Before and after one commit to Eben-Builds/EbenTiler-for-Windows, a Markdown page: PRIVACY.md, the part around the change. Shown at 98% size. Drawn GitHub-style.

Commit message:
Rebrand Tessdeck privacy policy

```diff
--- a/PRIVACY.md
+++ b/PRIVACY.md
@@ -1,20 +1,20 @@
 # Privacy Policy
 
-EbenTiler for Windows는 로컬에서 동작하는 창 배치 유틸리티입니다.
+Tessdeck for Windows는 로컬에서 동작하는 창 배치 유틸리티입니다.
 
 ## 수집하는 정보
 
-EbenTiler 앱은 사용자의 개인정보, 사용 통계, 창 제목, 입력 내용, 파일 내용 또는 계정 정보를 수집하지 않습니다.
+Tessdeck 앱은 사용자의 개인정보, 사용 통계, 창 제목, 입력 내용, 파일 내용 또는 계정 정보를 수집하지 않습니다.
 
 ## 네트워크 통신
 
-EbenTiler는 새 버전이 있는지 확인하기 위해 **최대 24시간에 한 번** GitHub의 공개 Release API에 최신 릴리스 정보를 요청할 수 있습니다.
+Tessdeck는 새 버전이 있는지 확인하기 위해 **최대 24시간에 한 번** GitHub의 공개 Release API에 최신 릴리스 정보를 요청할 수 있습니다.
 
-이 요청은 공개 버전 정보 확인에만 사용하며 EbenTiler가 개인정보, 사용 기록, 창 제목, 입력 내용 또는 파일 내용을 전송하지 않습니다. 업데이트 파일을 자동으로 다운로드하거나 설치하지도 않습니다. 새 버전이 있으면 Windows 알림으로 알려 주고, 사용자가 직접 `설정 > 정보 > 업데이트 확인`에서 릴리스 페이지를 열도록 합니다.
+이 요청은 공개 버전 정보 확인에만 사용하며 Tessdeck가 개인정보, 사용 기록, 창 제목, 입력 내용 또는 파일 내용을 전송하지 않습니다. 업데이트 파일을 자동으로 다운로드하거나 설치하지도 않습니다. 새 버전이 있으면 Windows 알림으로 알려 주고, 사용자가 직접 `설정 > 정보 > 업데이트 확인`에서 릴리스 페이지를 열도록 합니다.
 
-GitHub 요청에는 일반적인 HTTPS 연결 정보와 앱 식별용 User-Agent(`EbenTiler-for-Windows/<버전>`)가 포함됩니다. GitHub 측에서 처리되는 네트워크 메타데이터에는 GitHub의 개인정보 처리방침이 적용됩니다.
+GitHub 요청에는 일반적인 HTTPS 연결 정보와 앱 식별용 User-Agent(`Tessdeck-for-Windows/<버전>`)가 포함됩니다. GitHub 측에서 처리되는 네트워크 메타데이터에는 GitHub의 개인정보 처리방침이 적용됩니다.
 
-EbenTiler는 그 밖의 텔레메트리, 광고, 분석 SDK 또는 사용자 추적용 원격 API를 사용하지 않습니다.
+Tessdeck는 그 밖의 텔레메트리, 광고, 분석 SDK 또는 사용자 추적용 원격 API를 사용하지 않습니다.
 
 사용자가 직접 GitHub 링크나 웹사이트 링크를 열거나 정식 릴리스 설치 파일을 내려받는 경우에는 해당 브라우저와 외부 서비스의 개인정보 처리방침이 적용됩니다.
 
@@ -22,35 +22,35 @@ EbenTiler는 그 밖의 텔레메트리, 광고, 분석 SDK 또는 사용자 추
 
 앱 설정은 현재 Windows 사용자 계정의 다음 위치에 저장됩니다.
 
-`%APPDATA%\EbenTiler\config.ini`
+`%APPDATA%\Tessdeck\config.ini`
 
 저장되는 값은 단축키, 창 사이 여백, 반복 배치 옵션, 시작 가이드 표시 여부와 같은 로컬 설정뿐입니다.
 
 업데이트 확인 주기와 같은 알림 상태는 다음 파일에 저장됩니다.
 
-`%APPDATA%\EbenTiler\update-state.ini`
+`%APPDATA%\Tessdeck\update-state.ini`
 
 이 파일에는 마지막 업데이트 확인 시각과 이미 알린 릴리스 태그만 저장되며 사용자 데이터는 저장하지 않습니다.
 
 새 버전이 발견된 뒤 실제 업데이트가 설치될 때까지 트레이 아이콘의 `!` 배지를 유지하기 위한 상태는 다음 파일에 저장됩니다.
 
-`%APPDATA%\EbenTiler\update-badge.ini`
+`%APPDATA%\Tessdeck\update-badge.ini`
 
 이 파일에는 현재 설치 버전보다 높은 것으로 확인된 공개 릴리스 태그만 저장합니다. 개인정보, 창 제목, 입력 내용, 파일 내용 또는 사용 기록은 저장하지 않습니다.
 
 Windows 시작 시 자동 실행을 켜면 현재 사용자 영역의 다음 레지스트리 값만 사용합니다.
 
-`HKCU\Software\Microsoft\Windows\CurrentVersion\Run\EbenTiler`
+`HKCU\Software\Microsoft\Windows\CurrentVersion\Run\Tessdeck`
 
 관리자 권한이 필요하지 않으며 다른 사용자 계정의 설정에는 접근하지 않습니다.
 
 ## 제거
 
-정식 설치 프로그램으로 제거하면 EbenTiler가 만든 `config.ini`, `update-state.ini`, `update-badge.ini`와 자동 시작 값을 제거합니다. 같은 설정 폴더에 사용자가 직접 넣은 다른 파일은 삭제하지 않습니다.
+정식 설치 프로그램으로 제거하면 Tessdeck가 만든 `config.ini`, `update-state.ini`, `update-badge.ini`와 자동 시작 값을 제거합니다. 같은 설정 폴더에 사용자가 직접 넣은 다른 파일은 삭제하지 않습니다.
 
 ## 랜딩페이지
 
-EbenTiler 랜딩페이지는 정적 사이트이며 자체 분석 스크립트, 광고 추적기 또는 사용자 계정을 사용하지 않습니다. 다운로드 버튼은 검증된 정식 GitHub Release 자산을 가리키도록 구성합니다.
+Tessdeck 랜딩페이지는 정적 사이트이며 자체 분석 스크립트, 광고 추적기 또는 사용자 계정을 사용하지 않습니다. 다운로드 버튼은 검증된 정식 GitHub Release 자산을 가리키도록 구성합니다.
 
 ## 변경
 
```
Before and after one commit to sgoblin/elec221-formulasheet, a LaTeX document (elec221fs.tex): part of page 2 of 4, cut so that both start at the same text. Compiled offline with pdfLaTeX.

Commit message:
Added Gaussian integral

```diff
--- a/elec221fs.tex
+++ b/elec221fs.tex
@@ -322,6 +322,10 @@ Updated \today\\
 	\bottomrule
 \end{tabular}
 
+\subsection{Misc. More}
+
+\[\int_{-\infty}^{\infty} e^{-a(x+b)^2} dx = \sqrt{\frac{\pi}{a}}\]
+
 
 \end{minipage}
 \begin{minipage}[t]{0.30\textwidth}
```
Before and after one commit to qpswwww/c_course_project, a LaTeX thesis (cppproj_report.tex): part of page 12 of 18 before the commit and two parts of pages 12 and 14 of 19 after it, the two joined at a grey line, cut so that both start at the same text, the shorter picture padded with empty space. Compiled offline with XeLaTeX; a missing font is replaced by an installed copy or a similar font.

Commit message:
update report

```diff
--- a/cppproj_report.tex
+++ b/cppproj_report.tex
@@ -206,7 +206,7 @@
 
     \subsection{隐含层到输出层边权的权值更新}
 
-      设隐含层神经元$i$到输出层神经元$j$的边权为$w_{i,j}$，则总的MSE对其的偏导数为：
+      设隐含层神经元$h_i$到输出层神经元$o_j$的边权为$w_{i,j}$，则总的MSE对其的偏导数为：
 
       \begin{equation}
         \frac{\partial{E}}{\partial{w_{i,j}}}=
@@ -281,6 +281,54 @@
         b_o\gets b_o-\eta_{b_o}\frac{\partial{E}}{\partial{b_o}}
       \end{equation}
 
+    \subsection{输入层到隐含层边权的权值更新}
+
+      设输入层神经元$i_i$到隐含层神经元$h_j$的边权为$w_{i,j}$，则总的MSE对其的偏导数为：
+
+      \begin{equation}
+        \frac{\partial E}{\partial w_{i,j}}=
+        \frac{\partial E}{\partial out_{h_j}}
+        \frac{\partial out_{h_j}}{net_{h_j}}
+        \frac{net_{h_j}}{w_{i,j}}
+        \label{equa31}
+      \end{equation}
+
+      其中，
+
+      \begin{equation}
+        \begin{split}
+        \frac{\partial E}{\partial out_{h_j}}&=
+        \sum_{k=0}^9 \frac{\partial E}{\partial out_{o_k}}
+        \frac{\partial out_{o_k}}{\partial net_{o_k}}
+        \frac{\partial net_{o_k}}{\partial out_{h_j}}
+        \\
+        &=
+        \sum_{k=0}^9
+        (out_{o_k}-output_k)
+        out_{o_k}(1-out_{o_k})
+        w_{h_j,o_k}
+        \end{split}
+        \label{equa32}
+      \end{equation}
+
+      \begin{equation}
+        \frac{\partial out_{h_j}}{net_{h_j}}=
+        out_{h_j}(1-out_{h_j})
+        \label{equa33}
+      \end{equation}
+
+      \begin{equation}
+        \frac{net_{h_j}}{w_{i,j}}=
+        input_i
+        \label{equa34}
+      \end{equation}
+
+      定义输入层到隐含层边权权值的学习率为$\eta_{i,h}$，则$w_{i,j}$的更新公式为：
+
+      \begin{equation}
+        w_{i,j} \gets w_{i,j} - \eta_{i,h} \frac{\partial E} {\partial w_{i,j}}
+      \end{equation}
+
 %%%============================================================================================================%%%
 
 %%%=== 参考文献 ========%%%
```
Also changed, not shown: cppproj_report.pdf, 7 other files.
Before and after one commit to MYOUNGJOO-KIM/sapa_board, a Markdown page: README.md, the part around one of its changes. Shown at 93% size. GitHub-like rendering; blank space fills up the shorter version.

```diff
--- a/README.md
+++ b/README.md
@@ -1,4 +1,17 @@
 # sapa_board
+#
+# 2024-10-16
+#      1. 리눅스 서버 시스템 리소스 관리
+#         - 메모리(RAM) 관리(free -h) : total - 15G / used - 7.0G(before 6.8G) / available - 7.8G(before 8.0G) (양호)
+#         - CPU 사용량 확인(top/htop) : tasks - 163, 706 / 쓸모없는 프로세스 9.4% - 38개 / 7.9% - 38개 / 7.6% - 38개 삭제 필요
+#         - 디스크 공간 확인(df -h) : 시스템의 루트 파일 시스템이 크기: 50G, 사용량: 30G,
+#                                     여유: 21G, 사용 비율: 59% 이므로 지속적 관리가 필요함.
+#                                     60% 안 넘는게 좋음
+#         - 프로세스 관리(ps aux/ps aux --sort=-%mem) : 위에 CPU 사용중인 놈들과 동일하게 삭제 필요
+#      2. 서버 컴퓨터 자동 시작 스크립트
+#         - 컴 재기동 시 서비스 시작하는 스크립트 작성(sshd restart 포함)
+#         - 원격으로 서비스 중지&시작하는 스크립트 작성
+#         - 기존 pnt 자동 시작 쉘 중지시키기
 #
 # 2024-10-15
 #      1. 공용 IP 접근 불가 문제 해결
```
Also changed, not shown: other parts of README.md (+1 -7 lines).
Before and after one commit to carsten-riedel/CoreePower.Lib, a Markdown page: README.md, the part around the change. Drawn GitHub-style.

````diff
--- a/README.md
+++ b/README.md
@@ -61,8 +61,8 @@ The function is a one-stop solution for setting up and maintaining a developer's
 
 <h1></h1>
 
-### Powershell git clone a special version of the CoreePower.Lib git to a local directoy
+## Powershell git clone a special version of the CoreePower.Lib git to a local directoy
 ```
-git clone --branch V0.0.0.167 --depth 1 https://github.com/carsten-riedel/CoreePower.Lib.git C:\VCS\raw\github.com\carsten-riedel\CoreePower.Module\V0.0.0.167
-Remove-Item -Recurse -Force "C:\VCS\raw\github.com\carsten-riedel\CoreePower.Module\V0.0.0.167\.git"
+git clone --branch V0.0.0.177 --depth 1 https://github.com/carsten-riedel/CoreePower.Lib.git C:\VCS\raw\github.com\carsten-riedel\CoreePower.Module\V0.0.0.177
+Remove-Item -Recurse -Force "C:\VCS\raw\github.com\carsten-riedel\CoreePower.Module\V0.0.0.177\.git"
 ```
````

_TASK TO COMPLETE_
If a line of the data holds the string "요청에는", count it. Then state the total and nothing more.

_REPLY_
2